DATA FOR THE TASK START

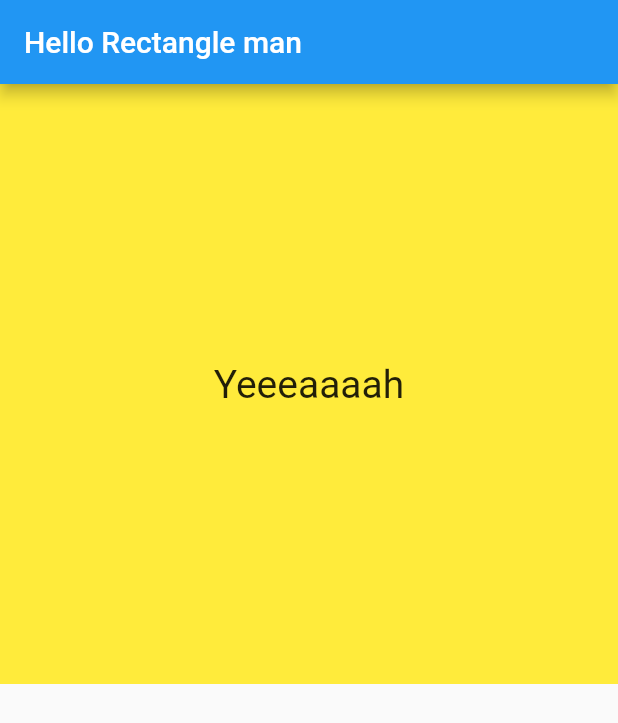
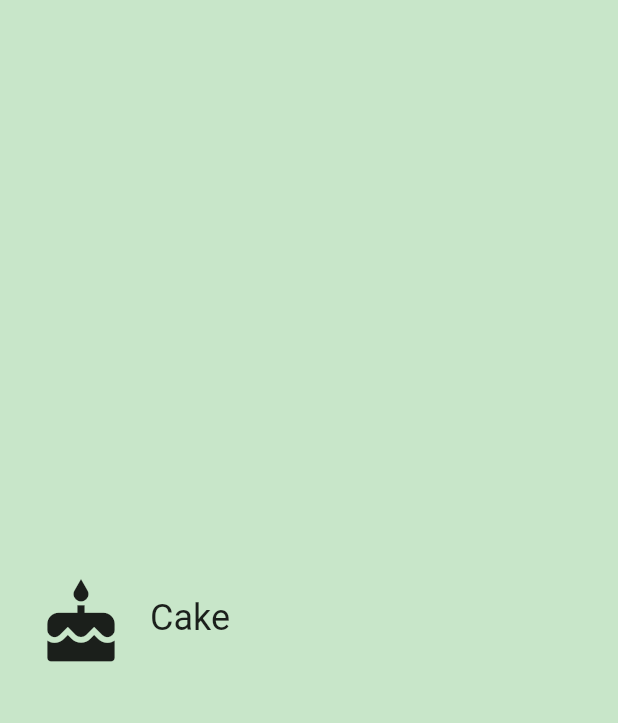
Before and after one commit to BRVWL/Flutter_app, a Flutter app: the screen it shows after launch, on a phone screen of 412 x 824 dp. Shown: the top 723 px of the screen. Run offline on Flutter 3.47's test engine with Material 2 defaults, Android fonts, the phone set to English and light mode, and no system bars; Roboto replaces fonts that are missing (Arial).

Commit message:
List and list item with props name color iconLocation

```diff
--- /dev/null
+++ b/lib/category.dart
@@ -0,0 +1,94 @@
+// Copyright 2018 The Chromium Authors. All rights reserved.
+// Use of this source code is governed by a BSD-style license that can be
+// found in the LICENSE file.
+
+// To keep your imports tidy, follow the ordering guidelines at
+// https://www.dartlang.org/guides/language/effective-dart/style#ordering
+import 'package:flutter/material.dart';
+// @required is defined in the meta.dart package
+import 'package:meta/meta.dart';
+
+// We use an underscore to indicate that these variables are private.
+// See https://www.dartlang.org/guides/language/effective-dart/design#libraries
+final _rowHeight = 100.0;
+final _borderRadius = BorderRadius.circular(_rowHeight / 2);
+
+/// A custom [Category] widget.
+///
+/// The widget is composed on an [Icon] and [Text]. Tapping on the widget shows
+/// a colored [InkWell] animation.
+class Category extends StatelessWidget {
+  final String name;
+  final ColorSwatch color;
+  final IconData iconLocation;
+
+  /// Creates a [Category].
+  ///
+  /// A [Category] saves the name of the Category (e.g. 'Length'), its color for
+  /// the UI, and the icon that represents it (e.g. a ruler).
+  // While the @required checks for whether a named parameter is passed in,
+  // it doesn't check whether the object passed in is null. We check that
+  // in the assert statement.
+  const Category({
+    Key key,
+    @required this.name,
+    @required this.color,
+    @required this.iconLocation,
+  })  : assert(name != null),
+        assert(color != null),
+        assert(iconLocation != null),
+        super(key: key);
+
+  /// Builds a custom widget that shows [Category] information.
+  ///
+  /// This information includes the icon, name, and color for the [Category].
+  @override
+  // This `context` parameter describes the location of this widget in the
+  // widget tree. It can be used for obtaining Theme data from the nearest
+  // Theme ancestor in the tree. Below, we obtain the display1 text theme.
+  // See https://docs.flutter.io/flutter/material/Theme-class.html
+  Widget build(BuildContext context) {
+    return Material(
+      color: Colors.transparent,
+      child: Container(
+        height: _rowHeight,
+        child: InkWell(
+          borderRadius: _borderRadius,
+          highlightColor: color,
+          splashColor: color,
+          // We can use either the () => function() or the () { function(); }
+          // syntax.
+          onTap: () {
+            print('I was tapped!');
+          },
+          child: Padding(
+            padding: EdgeInsets.all(8.0),
+            child: Row(
+              crossAxisAlignment: CrossAxisAlignment.stretch,
+              // There are two ways to denote a list: `[]` and `List()`.
+              // Prefer to use the literal syntax, i.e. `[]`, instead of `List()`.
+              // You can add the type argument if you'd like, i.e. <Widget>[].
+              // See https://www.dartlang.org/guides/language/effective-dart/usage#do-use-collection-literals-when-possible
+              children: [
+                Padding(
+                  padding: EdgeInsets.all(16.0),
+                  child: Icon(
+                    iconLocation,
+                    size: 60.0,
+                  ),
+                ),
+                Center(
+                  child: Text(
+                    name,
+                    textAlign: TextAlign.center,
+                    style: Theme.of(context).textTheme.headline,
+                  ),
+                ),
+              ],
+            ),
+          ),
+        ),
+      ),
+    );
+  }
+}
--- a/lib/main.dart
+++ b/lib/main.dart
@@ -1,59 +1,44 @@
+
 // Copyright 2018 The Chromium Authors. All rights reserved.
 // Use of this source code is governed by a BSD-style license that can be
 // found in the LICENSE file.
 
+// You can read about packages here: https://flutter.io/using-packages/
 import 'package:flutter/material.dart';
+import 'package:meta/meta.dart';
 
-class myCustomComponent extends StatelessWidget {
+// You can use a relative import, i.e. `import 'category.dart;'` or
+// a package import, as shown below.
+// More details at http://dart-lang.github.io/linter/lints/avoid_relative_lib_imports.html
+import 'category.dart';
+
+const _categoryName = 'Cake';
+const _categoryIcon = Icons.cake;
+const _categoryColor = Colors.green;
+
+/// The function that is called when main.dart is run.
+void main() {
+  runApp(UnitConverterApp());
+}
+
+/// This widget is the root of our application.
+/// Currently, we just show one widget in our app.
+class UnitConverterApp extends StatelessWidget {
   @override
   Widget build(BuildContext context) {
-    return Container(
-      color: Colors.yellow,
-      width: 800,
-      height: 400,
-      child: Center(
-        child: Text(
-        'Yeeeaaaah',
-        style: TextStyle(fontSize: 26, fontFamily: 'Arial'),
-      )
+    return MaterialApp(
+      debugShowCheckedModeBanner: false,
+      title: 'Unit Converter',
+      home: Scaffold(
+        backgroundColor: Colors.green[100],
+        body: Center(
+          child: Category(
+            name: _categoryName,
+            color: _categoryColor,
+            iconLocation: _categoryIcon,
+          ),
+        ),
       ),
     );
   }
 }
-
-void main() {
-  runApp(
-    MaterialApp(
-      debugShowCheckedModeBanner: false,
-      title: 'Hello Rectangle yeah',
-      home: Scaffold(
-        appBar: AppBar(
-          title: Text('Hello Rectangle man'),
-        ),
-        body: myCustomComponent(),
-      ),
-    ),
-  );
-}
-
-class HelloRectangle extends StatelessWidget {
-  @override
-  Widget build(BuildContext context) {
-    return container;
-  }
-}
-
-var container = Container(
-  color: Colors.purple,
-  width: 500,
-  height: 400,
-  margin: EdgeInsets.all(10),
-  padding: EdgeInsets.all(30),
-  child: Column(
-    children: <Widget>[
-      Text('First'),
-      Text('Second'),
-      Text('etc'),
-    ],
-  )
-);
```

DATA FOR THE TASK END

With the pictures left aside, set down each entry above exactly as it stands.

Before and after one commit to BRVWL/Flutter_app, a Flutter app: the screen it shows after launch, on a phone screen of 412 x 824 dp. Shown: the top 723 px of the screen. Run offline on Flutter 3.47's test engine with Material 2 defaults, Android fonts, the phone set to English and light mode, and no system bars; Roboto replaces fonts that are missing (Arial).

Commit message:
List and list item with props name color iconLocation

```diff
--- /dev/null
+++ b/lib/category.dart
@@ -0,0 +1,94 @@
+// Copyright 2018 The Chromium Authors. All rights reserved.
+// Use of this source code is governed by a BSD-style license that can be
+// found in the LICENSE file.
+
+// To keep your imports tidy, follow the ordering guidelines at
+// https://www.dartlang.org/guides/language/effective-dart/style#ordering
+import 'package:flutter/material.dart';
+// @required is defined in the meta.dart package
+import 'package:meta/meta.dart';
+
+// We use an underscore to indicate that these variables are private.
+// See https://www.dartlang.org/guides/language/effective-dart/design#libraries
+final _rowHeight = 100.0;
+final _borderRadius = BorderRadius.circular(_rowHeight / 2);
+
+/// A custom [Category] widget.
+///
+/// The widget is composed on an [Icon] and [Text]. Tapping on the widget shows
+/// a colored [InkWell] animation.
+class Category extends StatelessWidget {
+  final String name;
+  final ColorSwatch color;
+  final IconData iconLocation;
+
+  /// Creates a [Category].
+  ///
+  /// A [Category] saves the name of the Category (e.g. 'Length'), its color for
+  /// the UI, and the icon that represents it (e.g. a ruler).
+  // While the @required checks for whether a named parameter is passed in,
+  // it doesn't check whether the object passed in is null. We check that
+  // in the assert statement.
+  const Category({
+    Key key,
+    @required this.name,
+    @required this.color,
+    @required this.iconLocation,
+  })  : assert(name != null),
+        assert(color != null),
+        assert(iconLocation != null),
+        super(key: key);
+
+  /// Builds a custom widget that shows [Category] information.
+  ///
+  /// This information includes the icon, name, and color for the [Category].
+  @override
+  // This `context` parameter describes the location of this widget in the
+  // widget tree. It can be used for obtaining Theme data from the nearest
+  // Theme ancestor in the tree. Below, we obtain the display1 text theme.
+  // See https://docs.flutter.io/flutter/material/Theme-class.html
+  Widget build(BuildContext context) {
+    return Material(
+      color: Colors.transparent,
+      child: Container(
+        height: _rowHeight,
+        child: InkWell(
+          borderRadius: _borderRadius,
+          highlightColor: color,
+          splashColor: color,
+          // We can use either the () => function() or the () { function(); }
+          // syntax.
+          onTap: () {
+            print('I was tapped!');
+          },
+          child: Padding(
+            padding: EdgeInsets.all(8.0),
+            child: Row(
+              crossAxisAlignment: CrossAxisAlignment.stretch,
+              // There are two ways to denote a list: `[]` and `List()`.
+              // Prefer to use the literal syntax, i.e. `[]`, instead of `List()`.
+              // You can add the type argument if you'd like, i.e. <Widget>[].
+              // See https://www.dartlang.org/guides/language/effective-dart/usage#do-use-collection-literals-when-possible
+              children: [
+                Padding(
+                  padding: EdgeInsets.all(16.0),
+                  child: Icon(
+                    iconLocation,
+                    size: 60.0,
+                  ),
+                ),
+                Center(
+                  child: Text(
+                    name,
+                    textAlign: TextAlign.center,
+                    style: Theme.of(context).textTheme.headline,
+                  ),
+                ),
+              ],
+            ),
+          ),
+        ),
+      ),
+    );
+  }
+}
--- a/lib/main.dart
+++ b/lib/main.dart
@@ -1,59 +1,44 @@
+
 // Copyright 2018 The Chromium Authors. All rights reserved.
 // Use of this source code is governed by a BSD-style license that can be
 // found in the LICENSE file.
 
+// You can read about packages here: https://flutter.io/using-packages/
 import 'package:flutter/material.dart';
+import 'package:meta/meta.dart';
 
-class myCustomComponent extends StatelessWidget {
+// You can use a relative import, i.e. `import 'category.dart;'` or
+// a package import, as shown below.
+// More details at http://dart-lang.github.io/linter/lints/avoid_relative_lib_imports.html
+import 'category.dart';
+
+const _categoryName = 'Cake';
+const _categoryIcon = Icons.cake;
+const _categoryColor = Colors.green;
+
+/// The function that is called when main.dart is run.
+void main() {
+  runApp(UnitConverterApp());
+}
+
+/// This widget is the root of our application.
+/// Currently, we just show one widget in our app.
+class UnitConverterApp extends StatelessWidget {
   @override
   Widget build(BuildContext context) {
-    return Container(
-      color: Colors.yellow,
-      width: 800,
-      height: 400,
-      child: Center(
-        child: Text(
-        'Yeeeaaaah',
-        style: TextStyle(fontSize: 26, fontFamily: 'Arial'),
-      )
+    return MaterialApp(
+      debugShowCheckedModeBanner: false,
+      title: 'Unit Converter',
+      home: Scaffold(
+        backgroundColor: Colors.green[100],
+        body: Center(
+          child: Category(
+            name: _categoryName,
+            color: _categoryColor,
+            iconLocation: _categoryIcon,
+          ),
+        ),
       ),
     );
   }
 }
-
-void main() {
-  runApp(
-    MaterialApp(
-      debugShowCheckedModeBanner: false,
-      title: 'Hello Rectangle yeah',
-      home: Scaffold(
-        appBar: AppBar(
-          title: Text('Hello Rectangle man'),
-        ),
-        body: myCustomComponent(),
-      ),
-    ),
-  );
-}
-
-class HelloRectangle extends StatelessWidget {
-  @override
-  Widget build(BuildContext context) {
-    return container;
-  }
-}
-
-var container = Container(
-  color: Colors.purple,
-  width: 500,
-  height: 400,
-  margin: EdgeInsets.all(10),
-  padding: EdgeInsets.all(30),
-  child: Column(
-    children: <Widget>[
-      Text('First'),
-      Text('Second'),
-      Text('etc'),
-    ],
-  )
-);
```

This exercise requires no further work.